After years of bitter fighting in Missouri courts over the right of Planned Parenthood clinics there to provide abortions, a Feb. 22 federal district court upheld a state law making it illegal for doctors to perform abortions unless they have admitting privileges at a hospital nearby. This decision flies in the face of a 2016 Supreme Court ruling that overturned similar restrictions in Texas.
The Planned Parenthood clinic in Columbia, Missouri, had filed a motion in December asking for an exemption from the law. This was overturned by the federal court. District Judge Brian Wimes wrote that admitting privileges do not affect enough women to constitute a “substantial obstacle,” reported the Columbia Daily Tribune.
In the 2016 Supreme Court ruling Justice Stephen Breyer wrote that admitting privileges provide “few, if any, health benefits for women” while posing “a substantial obstacle to women seeking abortions, and constitutes an ‘undue burden’ on their constitutional right to do so.”
In a news release, Mary Kogut, president of Reproductive Health Services of Planned Parenthood of the St. Louis region, said, “We will continue our fight to expand access to care for anyone who needs it.”
With this decision, only one clinic in Missouri meets the requirements to provide abortions — the Planned Parenthood clinic in St. Louis. Planned Parenthood Great Plains is appealing the ruling, Kate Maxcy, from the organization’s department of communications, told the Militant.
The ruling means a woman seeking to exercise her right to choose to have an abortion who lives in Springfield or other parts of the state face up to a 400-mile round trip to the clinic in St. Louis. Due to the 72-hour mandatory waiting period required by the state between her first appointment and the medical procedure, she either has to bear the extra expense of housing or make the trip twice. Wimes ruled that “requiring women to drive farther to obtain an abortion was not enough of a burden to rule in Planned Parenthood’s favor.”
Two other Planned Parenthood clinics had been providing abortions in Missouri until recently, in Columbia and Kansas City. The Kansas City clinic stopped performing abortions in 2018 when its license expired. In 2015, the University of Missouri Health Care hospital, facing political pressure, denied admitting privileges for doctors from the clinic in Columbia, and it had to stop providing the procedure.
Maxcy told the Militant the Columbia clinic was damaged on Feb. 10 by arson. Authorities said that a “Molotov cocktail-type device” was thrown through the clinic’s glass door. The clinic reopened Feb. 19.
Legislators push new restrictions
The Missouri state House of Representatives passed a new bill Feb. 27 “that would be the most restrictive abortion law in the country,” the Washington Times said.
The bill includes a provision barring abortions if a “fetal heartbeat” can be detected — making most abortions illegal six weeks into a woman’s pregnancy. It also bans abortion if fetal brainwaves are detected — which is usually possible around eight weeks.
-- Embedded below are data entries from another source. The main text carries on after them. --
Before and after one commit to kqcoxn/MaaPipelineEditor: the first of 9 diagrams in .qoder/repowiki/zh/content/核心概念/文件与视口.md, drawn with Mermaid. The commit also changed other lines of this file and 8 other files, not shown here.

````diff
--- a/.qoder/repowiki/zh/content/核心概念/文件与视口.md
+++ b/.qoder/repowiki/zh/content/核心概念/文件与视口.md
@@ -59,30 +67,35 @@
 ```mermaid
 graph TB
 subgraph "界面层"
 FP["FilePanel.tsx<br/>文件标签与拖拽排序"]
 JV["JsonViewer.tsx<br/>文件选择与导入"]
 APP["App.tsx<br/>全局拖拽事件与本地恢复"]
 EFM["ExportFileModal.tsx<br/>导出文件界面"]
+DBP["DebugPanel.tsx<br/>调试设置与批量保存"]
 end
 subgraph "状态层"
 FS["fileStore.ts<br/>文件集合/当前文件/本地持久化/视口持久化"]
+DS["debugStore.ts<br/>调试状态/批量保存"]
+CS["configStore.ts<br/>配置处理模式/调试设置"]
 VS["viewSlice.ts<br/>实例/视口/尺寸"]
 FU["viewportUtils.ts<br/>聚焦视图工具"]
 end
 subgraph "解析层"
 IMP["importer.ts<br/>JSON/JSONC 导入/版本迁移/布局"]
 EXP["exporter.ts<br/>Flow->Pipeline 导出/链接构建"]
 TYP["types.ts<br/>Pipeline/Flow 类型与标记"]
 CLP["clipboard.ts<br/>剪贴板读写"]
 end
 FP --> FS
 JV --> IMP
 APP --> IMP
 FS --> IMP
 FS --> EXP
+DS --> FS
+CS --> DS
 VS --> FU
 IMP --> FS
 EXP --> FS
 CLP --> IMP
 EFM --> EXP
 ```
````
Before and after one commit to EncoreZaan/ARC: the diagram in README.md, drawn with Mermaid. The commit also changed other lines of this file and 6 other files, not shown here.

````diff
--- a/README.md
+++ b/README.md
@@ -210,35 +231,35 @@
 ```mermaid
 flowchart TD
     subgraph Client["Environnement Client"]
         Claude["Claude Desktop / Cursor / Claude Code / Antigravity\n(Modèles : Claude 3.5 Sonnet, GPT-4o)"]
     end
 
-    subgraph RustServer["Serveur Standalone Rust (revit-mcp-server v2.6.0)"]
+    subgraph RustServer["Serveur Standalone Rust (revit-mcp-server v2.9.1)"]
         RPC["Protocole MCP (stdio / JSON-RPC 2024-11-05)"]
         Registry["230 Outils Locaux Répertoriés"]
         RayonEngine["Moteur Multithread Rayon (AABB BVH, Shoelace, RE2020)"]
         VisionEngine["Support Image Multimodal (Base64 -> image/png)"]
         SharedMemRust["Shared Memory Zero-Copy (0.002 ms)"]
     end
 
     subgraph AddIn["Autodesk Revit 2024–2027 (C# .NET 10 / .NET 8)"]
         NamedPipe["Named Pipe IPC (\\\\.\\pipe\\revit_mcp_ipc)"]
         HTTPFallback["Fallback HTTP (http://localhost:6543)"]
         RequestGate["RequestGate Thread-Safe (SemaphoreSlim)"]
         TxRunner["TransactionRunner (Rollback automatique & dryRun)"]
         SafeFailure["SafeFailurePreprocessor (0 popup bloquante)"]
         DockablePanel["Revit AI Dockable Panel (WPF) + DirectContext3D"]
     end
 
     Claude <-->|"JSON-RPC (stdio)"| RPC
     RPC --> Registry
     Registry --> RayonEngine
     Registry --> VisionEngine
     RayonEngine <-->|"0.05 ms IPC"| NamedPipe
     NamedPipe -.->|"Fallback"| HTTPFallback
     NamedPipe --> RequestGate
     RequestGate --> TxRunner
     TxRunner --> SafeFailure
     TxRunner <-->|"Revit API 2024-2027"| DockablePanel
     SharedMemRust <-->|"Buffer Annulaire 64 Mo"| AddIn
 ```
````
There is also a “trigger clause” in the bill that would automatically ban abortions except in medical emergencies if the Supreme Court should overturn its 1973 Roe v. Wade ruling.
A May 2018 Gallup poll showed the majority of women and of working people in general support women’s right to choose to have an abortion, a right decisive to women’s ability to make their own reproductive decisions.
Legislative-imposed restrictions, and the court battles they produce, are all tied to the argumentation the justices chose to use in Roe v. Wade.
“Roe v. Wade was based not on a woman’s right ‘to equal protection of the laws’ guaranteed by the Fourteenth Amendment to the Constitution, but on medical criteria instead,” Jack Barnes, national secretary of the Socialist Workers Party, wrote in The Clintons’ Anti-Working-Class Record: Why Washington Fears Working People. “During the first three months (‘trimester’), the court ruled, the decision to terminate a pregnancy ‘must be left to the medical judgment of a pregnant woman’s attending physician (not to the woman herself, but to a doctor!).
“At the same time, the court allowed state governments to ban most abortions after ‘viability,’” Barnes said, “something that medical advances inevitably make earlier and earlier in pregnancy.”